### WHAT IS NEEDED
Examine the entries and show every line in which the word "user" is found.

· · ·

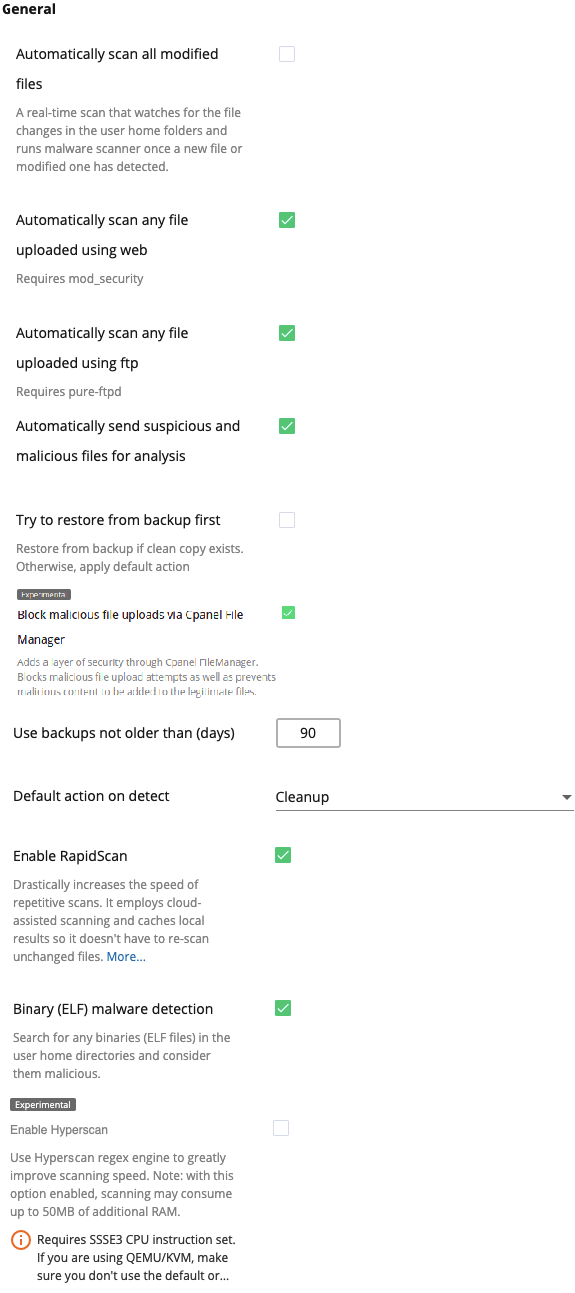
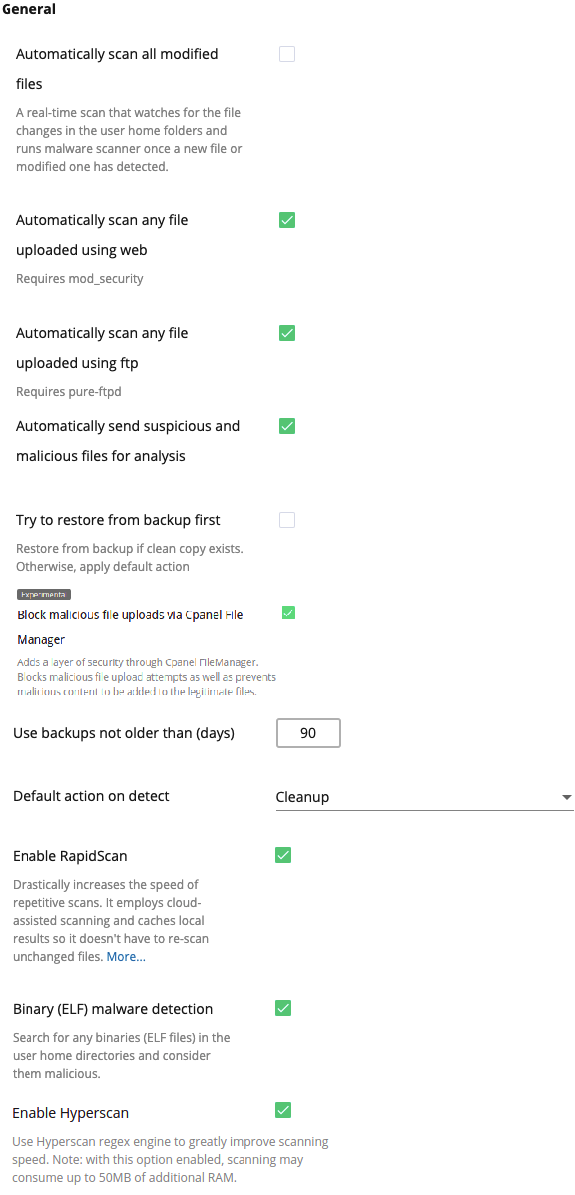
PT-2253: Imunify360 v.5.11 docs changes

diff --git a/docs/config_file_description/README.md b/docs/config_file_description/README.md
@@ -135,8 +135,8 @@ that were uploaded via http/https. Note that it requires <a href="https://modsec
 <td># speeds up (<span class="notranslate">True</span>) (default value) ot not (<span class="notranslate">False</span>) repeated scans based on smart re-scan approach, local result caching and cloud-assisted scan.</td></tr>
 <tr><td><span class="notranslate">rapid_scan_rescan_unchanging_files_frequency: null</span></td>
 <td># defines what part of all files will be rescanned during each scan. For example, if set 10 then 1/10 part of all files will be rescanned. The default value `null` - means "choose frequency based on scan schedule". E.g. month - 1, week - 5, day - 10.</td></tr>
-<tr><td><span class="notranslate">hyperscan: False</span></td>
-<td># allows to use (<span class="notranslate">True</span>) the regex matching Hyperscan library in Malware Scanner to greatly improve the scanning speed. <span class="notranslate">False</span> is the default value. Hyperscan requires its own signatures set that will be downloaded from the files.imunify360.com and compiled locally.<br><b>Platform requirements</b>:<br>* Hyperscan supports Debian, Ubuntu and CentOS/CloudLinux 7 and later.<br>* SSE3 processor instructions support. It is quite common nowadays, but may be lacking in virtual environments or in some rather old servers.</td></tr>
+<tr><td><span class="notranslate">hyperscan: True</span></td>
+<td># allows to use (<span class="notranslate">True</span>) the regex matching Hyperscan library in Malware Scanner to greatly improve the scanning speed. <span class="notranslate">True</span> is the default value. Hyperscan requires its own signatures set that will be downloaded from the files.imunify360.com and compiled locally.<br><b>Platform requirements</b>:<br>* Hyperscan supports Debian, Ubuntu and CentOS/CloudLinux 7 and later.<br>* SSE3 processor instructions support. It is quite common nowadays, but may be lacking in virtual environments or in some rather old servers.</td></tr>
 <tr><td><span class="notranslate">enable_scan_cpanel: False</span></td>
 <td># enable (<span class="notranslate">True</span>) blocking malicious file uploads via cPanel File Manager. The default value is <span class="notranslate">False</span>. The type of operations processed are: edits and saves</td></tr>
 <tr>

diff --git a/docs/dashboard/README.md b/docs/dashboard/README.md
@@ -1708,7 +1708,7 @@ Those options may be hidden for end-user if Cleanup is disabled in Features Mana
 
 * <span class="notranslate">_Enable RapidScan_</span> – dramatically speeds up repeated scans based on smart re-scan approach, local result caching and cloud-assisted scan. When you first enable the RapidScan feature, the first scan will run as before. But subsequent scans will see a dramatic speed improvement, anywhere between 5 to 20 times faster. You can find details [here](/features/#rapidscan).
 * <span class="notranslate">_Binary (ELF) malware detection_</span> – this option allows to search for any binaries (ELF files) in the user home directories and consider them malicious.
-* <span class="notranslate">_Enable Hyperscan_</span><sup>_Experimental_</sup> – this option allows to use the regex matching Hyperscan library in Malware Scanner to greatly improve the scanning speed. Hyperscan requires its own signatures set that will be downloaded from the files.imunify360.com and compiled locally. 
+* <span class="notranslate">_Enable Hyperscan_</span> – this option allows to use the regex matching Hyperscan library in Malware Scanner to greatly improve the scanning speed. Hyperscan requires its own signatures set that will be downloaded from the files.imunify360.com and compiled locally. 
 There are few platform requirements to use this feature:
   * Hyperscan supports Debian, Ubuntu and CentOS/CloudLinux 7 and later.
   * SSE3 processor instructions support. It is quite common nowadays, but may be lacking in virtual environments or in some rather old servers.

· · ·

### RESPONSE TO THIS TASK
@@ -1708,7 +1708,7 @@ Those options may be hidden for end-user if Cleanup is disabled in Features Mana
 * <span class="notranslate">_Binary (ELF) malware detection_</span> – this option allows to search for any binaries (ELF files) in the user home directories and consider them malicious.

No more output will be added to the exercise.